  • Thiel told the Atlantic that he hopes his comments will "lock me out of the cycle for 2024."

  • Thiel has given tens of millions to GOP candidates in recent years.

Billionaire Peter Thiel is scaling back his political spending ahead of next year's presidential election, a sign that the libertarian mega-donor is clearly dejected after previously giving millions to candidates, including former President Donald Trump.

Thiel told the Atlantic that he has no intention of giving money to Republican politicians in advance of next year's elections after playing a major role during the midterms.

Thiel gave over $30 million to just Blake Masters and JD Vance's US Senate campaigns in Arizona and Ohio respectively, according to federal campaign finance records. Masters, a Thiel protege, failed to oust Democratic Sen. Mark Kelly. Vance won an open seat after Trump's endorsement catapulted him to a primary win.

"There's always a chance I might change my mind. But by talking to you, it makes it hard for me to change my mind," Thiel told the Atlantic. "My husband doesn't want me to give them any more money, and he's right. I know they're going to be pestering me like crazy. And by talking to you, it's going to lock me out of the cycle for 2024."

While Thiel said he does not regret supporting Trump, journalist Barton Gellman describes Thiel as a mixture of both reassigned and nihilistic after watching how the Trump presidency unfolded.

"There are a lot of things I got wrong," Thiel said. "It was crazier than I thought. It was more dangerous than I thought. They couldn't get the most basic pieces of the government to work. So that was—I think that part was maybe worse than even my low expectations."

Thiel endorsed Trump during the 2016 GOP national convention. He later worked on Trump's transition team. Thiel even left Meta's board so he could support more candidates who were aligned with Trump. But now, Thiel struggles to explain his disappointment.
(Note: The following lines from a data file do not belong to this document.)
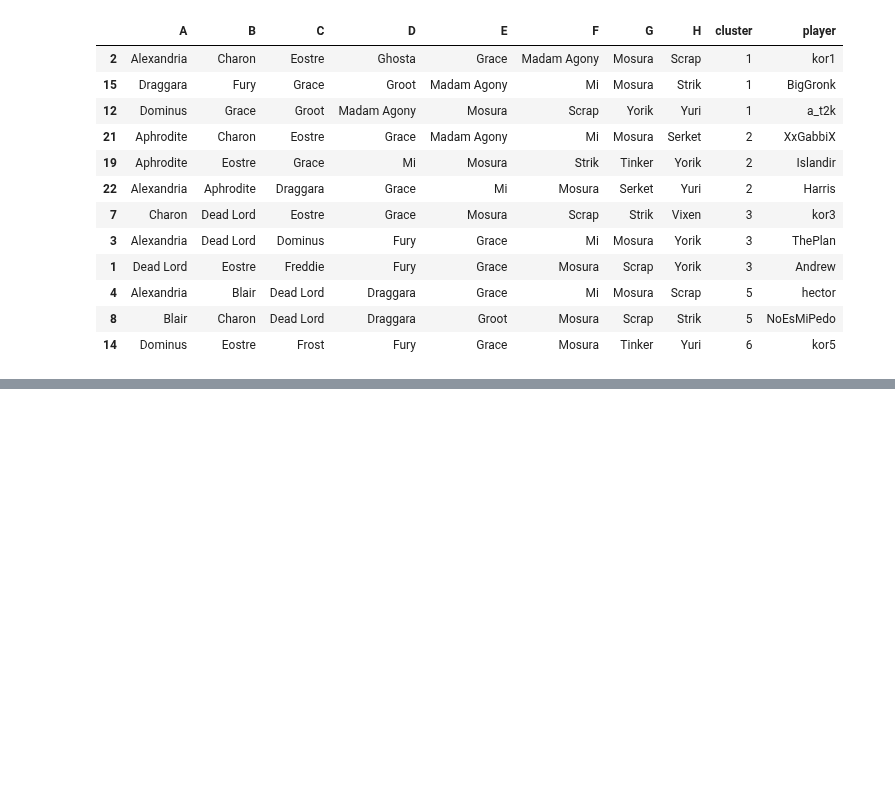
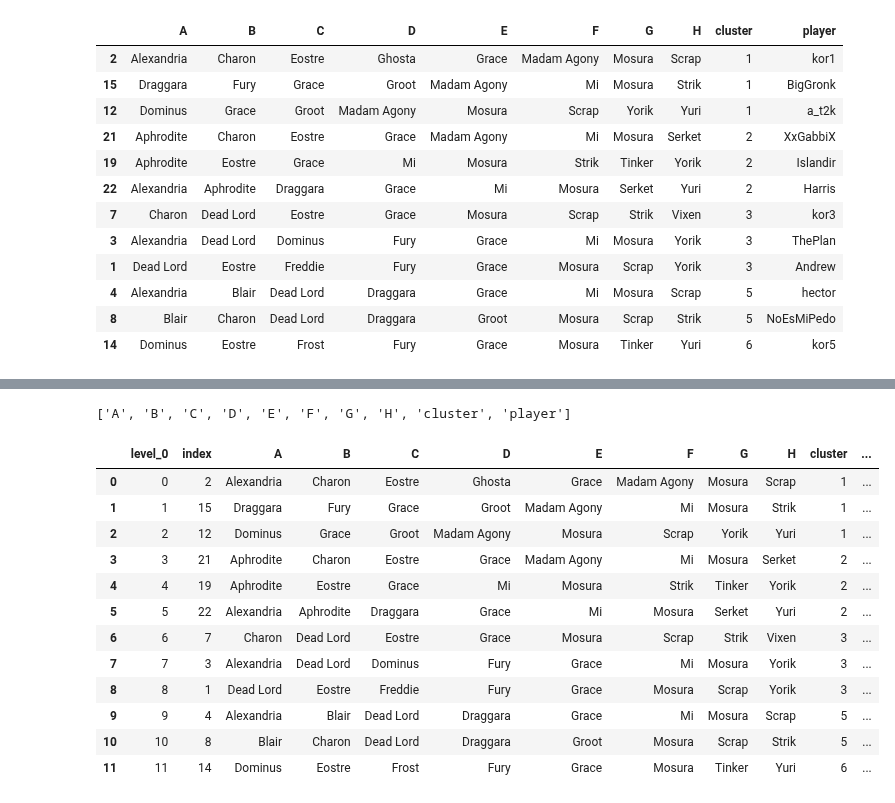
Before and after one commit to HausReport/MightyLogic, a Jupyter notebook: Notebooks/GMHeroes.ipynb, the cells around one changed output, grey strips where cells are left out. Drawn from its saved outputs; the diff is of its cells as text; code cells hidden in the pictures; blank space fills up the shorter version.

Commit message:
add some Mosura analysis

```diff
--- a/Notebooks/GMHeroes.ipynb
+++ b/Notebooks/GMHeroes.ipynb
@@ -401,3 +401,6 @@ Teams in Top 25 with Mosura - 12 Sep 2021
 | 4 | Alexandria | Blair | Dead Lord | Draggara | Grace | Mi | Mosura | Scrap | 5 | hector |
 | 8 | Blair | Charon | Dead Lord | Draggara | Groot | Mosura | Scrap | Strik | 5 | NoEsMiPedo |
 | 14 | Dominus | Eostre | Frost | Fury | Grace | Mosura | Tinker | Yuri | 6 | kor5 |
+# %%
+mos_teams = ct[ct.apply(lambda r: r.str.contains('Mosura', case=False).any(), axis=1)]
+mos_teams
@@ -403,0 +456,23 @@ Teams in Top 25 with Mosura - 12 Sep 2021
+# %%
+t2
+#unique
+#frequencies
+# %% [output]
+['A', 'B', 'C', 'D', 'E', 'F', 'G', 'H', 'cluster', 'player']
+# %%
+mos_teams = mos_teams.reset_index()
+mos_teams
+# %% [output]
+|  | level_0 | index | A | B | C | D | E | F | G | H | cluster | ... |
+| 0 | 0 | 2 | Alexandria | Charon | Eostre | Ghosta | Grace | Madam Agony | Mosura | Scrap | 1 | ... |
+| 1 | 1 | 15 | Draggara | Fury | Grace | Groot | Madam Agony | Mi | Mosura | Strik | 1 | ... |
+| 2 | 2 | 12 | Dominus | Grace | Groot | Madam Agony | Mosura | Scrap | Yorik | Yuri | 1 | ... |
+| 3 | 3 | 21 | Aphrodite | Charon | Eostre | Grace | Madam Agony | Mi | Mosura | Serket | 2 | ... |
+| 4 | 4 | 19 | Aphrodite | Eostre | Grace | Mi | Mosura | Strik | Tinker | Yorik | 2 | ... |
+| 5 | 5 | 22 | Alexandria | Aphrodite | Draggara | Grace | Mi | Mosura | Serket | Yuri | 2 | ... |
+| 6 | 6 | 7 | Charon | Dead Lord | Eostre | Grace | Mosura | Scrap | Strik | Vixen | 3 | ... |
+| 7 | 7 | 3 | Alexandria | Dead Lord | Dominus | Fury | Grace | Mi | Mosura | Yorik | 3 | ... |
+| 8 | 8 | 1 | Dead Lord | Eostre | Freddie | Fury | Grace | Mosura | Scrap | Yorik | 3 | ... |
+| 9 | 9 | 4 | Alexandria | Blair | Dead Lord | Draggara | Grace | Mi | Mosura | Scrap | 5 | ... |
+| 10 | 10 | 8 | Blair | Charon | Dead Lord | Draggara | Groot | Mosura | Scrap | Strik | 5 | ... |
+| 11 | 11 | 14 | Dominus | Eostre | Frost | Fury | Grace | Mosura | Tinker | Yuri | 6 | ... |
```
Also changed, not shown: parts of 3 cells of this notebook.
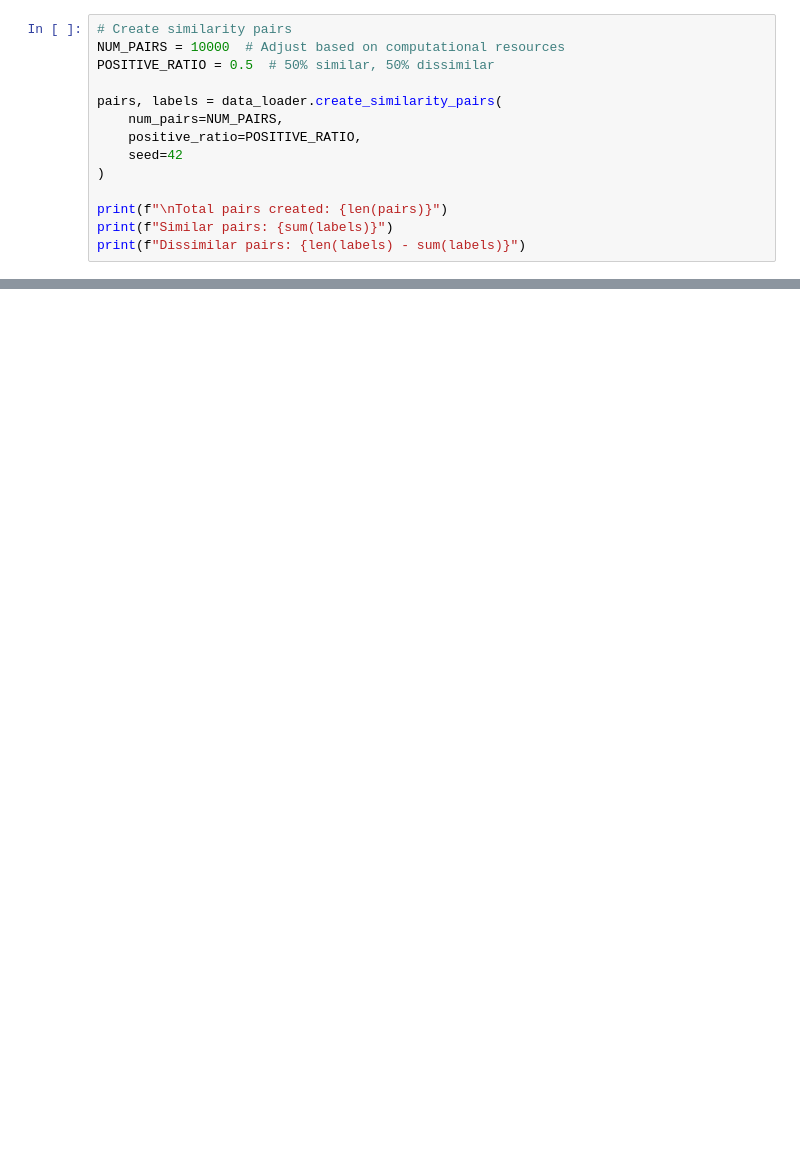
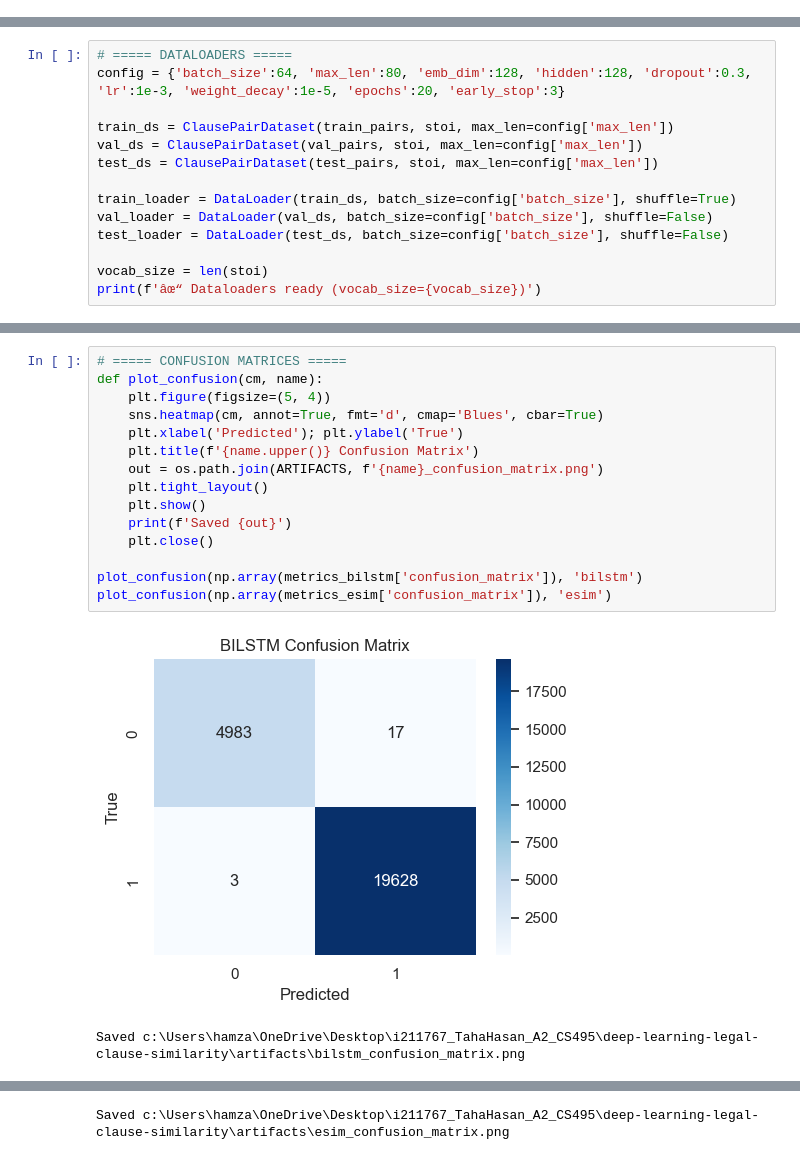
Before and after one commit to tahahasan01/deep-learning-legal-clause-similarity, a Jupyter notebook: Legal_Clause_Similarity_A2.ipynb, the cells around one changed output, grey strips where cells are left out. Saved outputs shown, nothing was run; the diff lists cells and outputs as text; blank space fills up the shorter version.

```diff
--- a/Legal_Clause_Similarity_A2.ipynb
+++ b/Legal_Clause_Similarity_A2.ipynb
@@ -75,14 +0,0 @@ Dataset Statistics:
-# %%
-# Create similarity pairs
-NUM_PAIRS = 10000  # Adjust based on computational resources
-POSITIVE_RATIO = 0.5  # 50% similar, 50% dissimilar
-
-pairs, labels = data_loader.create_similarity_pairs(
-    num_pairs=NUM_PAIRS,
-    positive_ratio=POSITIVE_RATIO,
-    seed=42
-)
-
-print(f"\nTotal pairs created: {len(pairs)}")
-print(f"Similar pairs: {sum(labels)}")
-print(f"Dissimilar pairs: {len(labels) - sum(labels)}")
@@ -278,0 +239,14 @@ for i, example in enumerate(esim_qualitative['correct'][:3], 1):
+# %%
+# ===== DATALOADERS =====
+config = {'batch_size':64, 'max_len':80, 'emb_dim':128, 'hidden':128, 'dropout':0.3, 'lr':1e-3, 'weight_decay':1e-5, 'epochs':20, 'early_stop':3}
+
+train_ds = ClausePairDataset(train_pairs, stoi, max_len=config['max_len'])
+val_ds = ClausePairDataset(val_pairs, stoi, max_len=config['max_len'])
+test_ds = ClausePairDataset(test_pairs, stoi, max_len=config['max_len'])
+
+train_loader = DataLoader(train_ds, batch_size=config['batch_size'], shuffle=True)
+val_loader = DataLoader(val_ds, batch_size=config['batch_size'], shuffle=False)
+test_loader = DataLoader(test_ds, batch_size=config['batch_size'], shuffle=False)
+
+vocab_size = len(stoi)
+print(f'âœ“ Dataloaders ready (vocab_size={vocab_size})')
@@ -278,0 +388,18 @@ for i, example in enumerate(esim_qualitative['correct'][:3], 1):
+# %%
+# ===== CONFUSION MATRICES =====
+def plot_confusion(cm, name):
+    plt.figure(figsize=(5, 4))
+    sns.heatmap(cm, annot=True, fmt='d', cmap='Blues', cbar=True)
+    plt.xlabel('Predicted'); plt.ylabel('True')
+    plt.title(f'{name.upper()} Confusion Matrix')
+    out = os.path.join(ARTIFACTS, f'{name}_confusion_matrix.png')
+    plt.tight_layout()
+    plt.show()
+    print(f'Saved {out}')
+    plt.close()
+
+plot_confusion(np.array(metrics_bilstm['confusion_matrix']), 'bilstm')
+plot_confusion(np.array(metrics_esim['confusion_matrix']), 'esim')
+# %% [output]
+[figure, added]
+Saved c:\Users\hamza\OneDrive\Desktop\i211767_TahaHasan_A2_CS495\deep-learning-legal-clause-similarity\artifacts\bilstm_confusion_matrix.png
@@ -278,0 +407 @@ for i, example in enumerate(esim_qualitative['correct'][:3], 1):
+Saved c:\Users\hamza\OneDrive\Desktop\i211767_TahaHasan_A2_CS495\deep-learning-legal-clause-similarity\artifacts\esim_confusion_matrix.png
```
Also changed, not shown: parts of 32 cells of this notebook, 5 other files.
"I have to somehow give the exact right answer, where it's like, 'Yeah, I'm somewhat disenchanted,'" Thiel said. "But throwing him totally under the bus? That's like, you know—I'll get yelled at by Mr. Trump. And if I don't throw him under the bus, that's—but—somehow, I have to get the tone exactly right."

What is clear is that Thiel does not subscribe to Trump's long-debunked claims that the 2020 presidential election was stolen from him due to widespread election fraud.

"Look, I don't think the election was stolen."

In terms of Trump's efforts to later overturn the results and thwart the certification of Biden's victory, Thiel said, "I'll agree with you that it was not helpful."

Elsewhere in the interview, Thiel declined to comment on Insider breaking the news that he was an FBI informant.

Read the original article on Business Insider